3. Urgent Question: Where’s my bike. (More like, WHERE’S MY BIKE.) Informed of its safety. Relief.
4. Sly look, noticing my billowing ass-less hospital gown, and then: Penis joke.
5. Restart consciousness.
(Here’s the thing- upon “waking up”, not only was my thought process exactly the same, but the delivery of those thoughts were exactly the same. The same facial expressions. The same tenor of concern for my bike. The same grim acceptance to the delivery of bad news. The exact same sly look- not only as I delivered a penis joke, but also as I thought of it.
Or let me put it this way, when my brain was repeatedly presented with the same set of data, it responded by sending electricity down the exact same sequence of neural synapses. It chose the exact same path, every time. We are who we are.
And all that is ﬁne, except that by the second hour of this looped existence, my lily white companion was laughing hysterically at my joke. Not because it was good, but because as she anticipated it, and watched me go through the mechanism of its genesis, she couldn’t help but let the laughter spill out early. And I thought I was killing it. Every damn time.
There’s nothing worse than not being in on a joke.)
Subject was held for the night and released the following morning.

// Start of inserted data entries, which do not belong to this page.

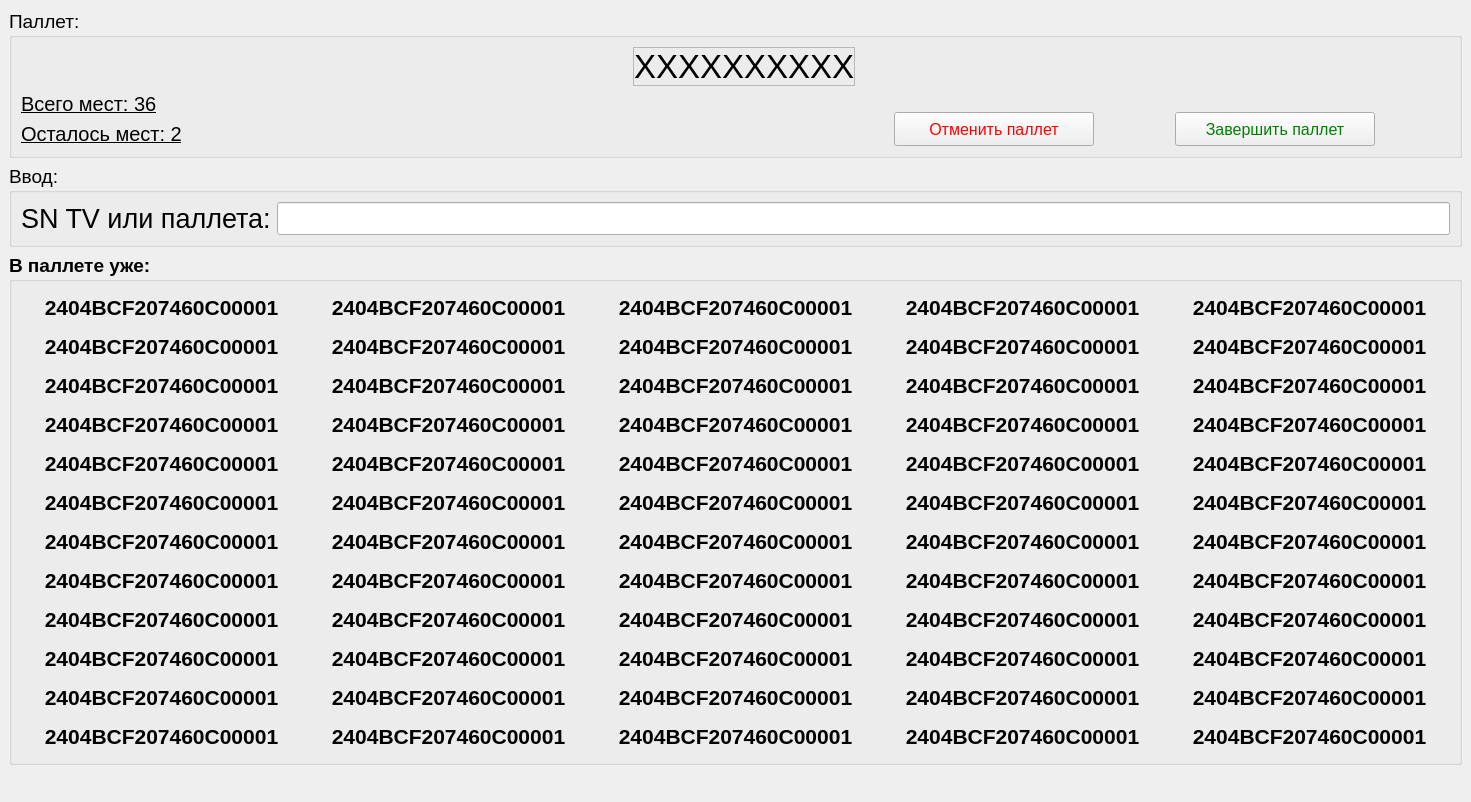
Before: the Qt Designer form ui/interface.ui in Mex93/PalletsScanner, drawn with Qt 5.
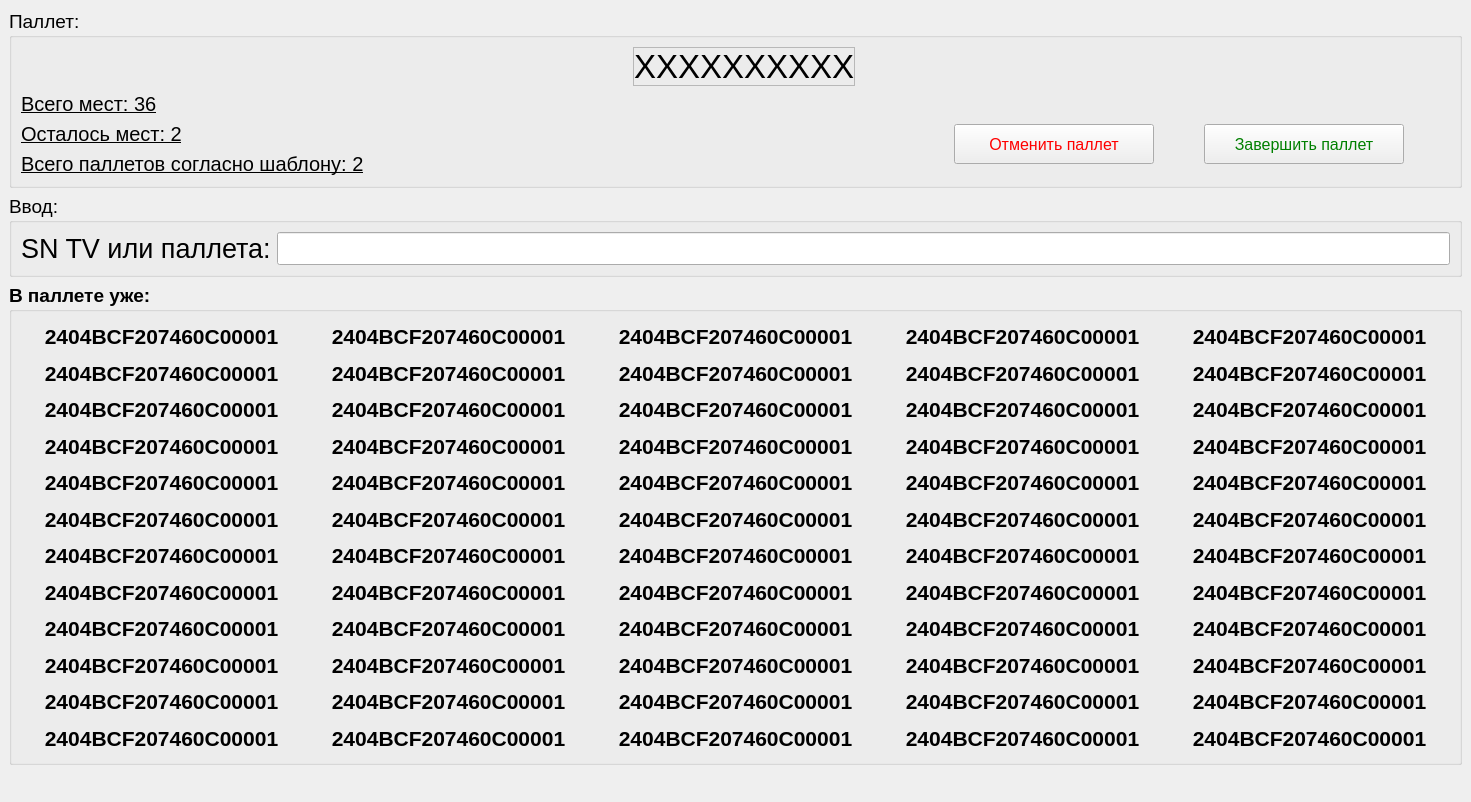
After: the same form once the commit is applied. Icons and pictures are not drawn.

Commit message: Счётчик паллет по шаблону + исправление мини багэ с sql, откючал у автономных функций коннект неверно

```diff
--- a/ui/interface.ui
+++ b/ui/interface.ui
@@ -156,6 +156,19 @@
                </property>
               </widget>
              </item>
+             <item>
+              <widget class="QLabel" name="label_all_pallets">
+               <property name="font">
+                <font>
+                 <pointsize>15</pointsize>
+                 <underline>true</underline>
+                </font>
+               </property>
+               <property name="text">
+                <string>Всего паллетов согласно шаблону: 2</string>
+               </property>
+              </widget>
+             </item>
             </layout>
            </item>
            <item>
```
The commit also changes 5 other files.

I hum merrily merrily life is but a dream at least two times a week. I lost little super hero tricks like knowing the exact last word I left off on in a book, even years later. Or being able to place faces instantly. Knowing all the movies an actor was in.
I’ve lost little not so super tricks like remembering my phone number. And trusting my version of events. And hoping to someday not have dementia.
I also got a glimpse at the core of me, and this is what I learned: At heart, I am a soap opera doctor. I dearly dearly dearly love my bicycle. And I, apparently, will turn to the great face of oblivion and immediately tell a dick joke. I honestly don’t know how to feel about that.